by Rebecca Walker
The Rut is a 3-day mountain running event in Big Sky, Montana. It is also part of the Skyrunner Series (both USA & World). There is a decent amount of prize money, over $5,000 this year, so the race can draw some talented athletes. The Rut takes place over Labor Day weekend. For 2019, registration opens on January 8 at 8 am MST – mark your calendar! The 28K sold out in less than 3 hours last year.
The Rut has something for everyone in terms of distance and ability.
The long weekend begins with the “running” the Lone Peak vertical kilometer – 3 miles with over 3600’ of climbing.
Probably the most popular distance, and the one I ran, the 28K. 17.6 miles with 7,800’ of climbing, including summiting Lone Peak (11,166’). After the 28k course closes there is a kid’s race, which is considered the highlight of the weekend.
Events are the 50K (10,500’ of climbing) and the 11K, which Ariel (age 12) ran, boasts an impressive 1,700’ of climbing. Chatting with spectators that day I learned there would be several kids as young as age 7 running! There were 15 people that completed the inaugural “trifecta” of running all three days! (Yep, that’s over 52 miles and 21,700’ of climbing!)
- A challenge! No matter which distance you’re running, there is going to be climbing (and some steeper descents to accompany them. I chose to use trekking poles as I’m not a great climber. They were helpful on the lower, less technical climbs. Some of the later climbing was a little scary – as I had some scrambling and narrow ridges to navigate, all while holding the poles.
- Course markings were impeccable – different colored flags for each distance. Confidence markings on point, no need to learn orienteering for this one.
- Varying terrain – most of the pictures on the website show Lone Peak – which is reminiscent of a Colorado 14er. Lots of scree and talus, as tree line is under 9,000’. For the 28K there are 3 “major” climbs – two of them on the rockier terrain. However, the sections below tree line were nice single track and lined with trees.
- Weather – Unpredictable. In 2016 there was horrible winter weather that forced an alternate route for the 50K and in 2017 temperatures reached the mid 90’s. Going into it, I knew to expect the unexpected. We lucked out with perfect weather. Blue skies and moderate temperatures. Fairly windy on the peaks. Definitely plan for layers as it was cold at the start, warm in the early miles, windy/chilly at the top, then warm again. I wore a light jacket, but arm sleeves would have been preferred as they are easier to use when dealing with a pack.
- The 28K had just three aid stations, with time cutoffs for the last two. Mileage-wise they weren’t too far apart, but if you are a slower climber (like me), be sure to carry enough water for a few hours.
- Extras – For the last few years there has been a local tattoo artist doing race-specific tattoos for free!! (With a recommended donation)
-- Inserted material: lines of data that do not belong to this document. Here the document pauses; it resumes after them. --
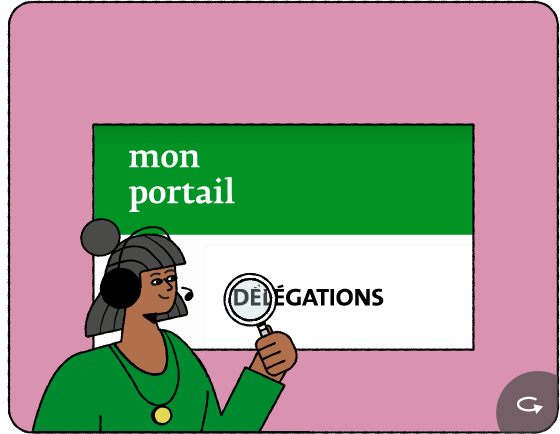
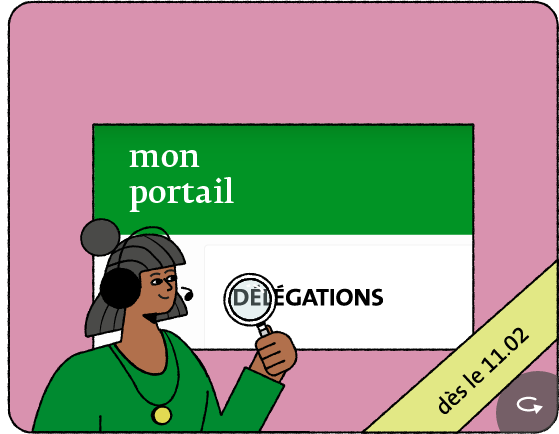
updated h-card-1 images

diff --git a/va-espace-client/src/components/flip-card/FlipCard.css b/va-espace-client/src/components/flip-card/FlipCard.css
@@ -9,8 +9,15 @@
   padding-bottom: clamp(4rem, 2vw, 8rem);
 }
 
+/* 🔽 Smaller screens */
+/* @media (max-width: 1300px) {
+  .card-title {
+    padding-bottom: clamp(2rem, 1.5vw, 4rem);
+  }
+} */
+
 .card-title-h {
-  padding-bottom: 0;
+  padding-bottom: 0 !important;
 }
 
 .card-subtitle {
@@ -40,7 +47,7 @@
 
 @media (min-width: 768px) and (max-width: 1300px) {
   .card-title {
-    padding-bottom: clamp(1rem, 2vw, 3rem);
+    padding-bottom: 1.5rem;
   }
 
   .card-subtitle {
- My daughter Ariel and I both exceeded our goals. Mine was to just beat cutoff, and Ariel had a fairly modest time goal. She ended up getting 2nd in her age group (under 19!), running the last half with the 3rd place finisher, a local.
- Fly into Bozeman and rent a car. There may be inexpensive hotels to stay at north of Big Sky, but we didn’t come from that direction. I started looking at lodging/travel immediately after registering and lots of places were already booked. So if you are planning on running, it wouldn’t hurt to reserve things sooner rather than later.
Drive! There are a handful of different routes – the quickest way is boring, up I-25. We drove the scenic route). Do keep in mind that you’ll go through both Yellowstone and Grand Teton, so there are 2 entrances fees (unless you have an annual National Parks pass). Tip for the parks – have cash. If you are camping, some places are cash only (and don’t give change). We spent three days camping in the parks on our way home – perfect time of year for recovery hiking.
- Lodging in Big Sky is pricey – it’s a resort / ski town, so be prepared to spend some money if you want to stay there. There are places to camp within 20-30 minutes, but they are first come, first serve. We lucked out our first night and got a spot at Red Cliff. Second night, not so lucky, we ended up car camping.
If you plan on driving, know that there is very little cell service (at least for me, I have AT&T). It certainly could be beneficial to have a paper map instead of relying solely on your phone for directions/maps, etc.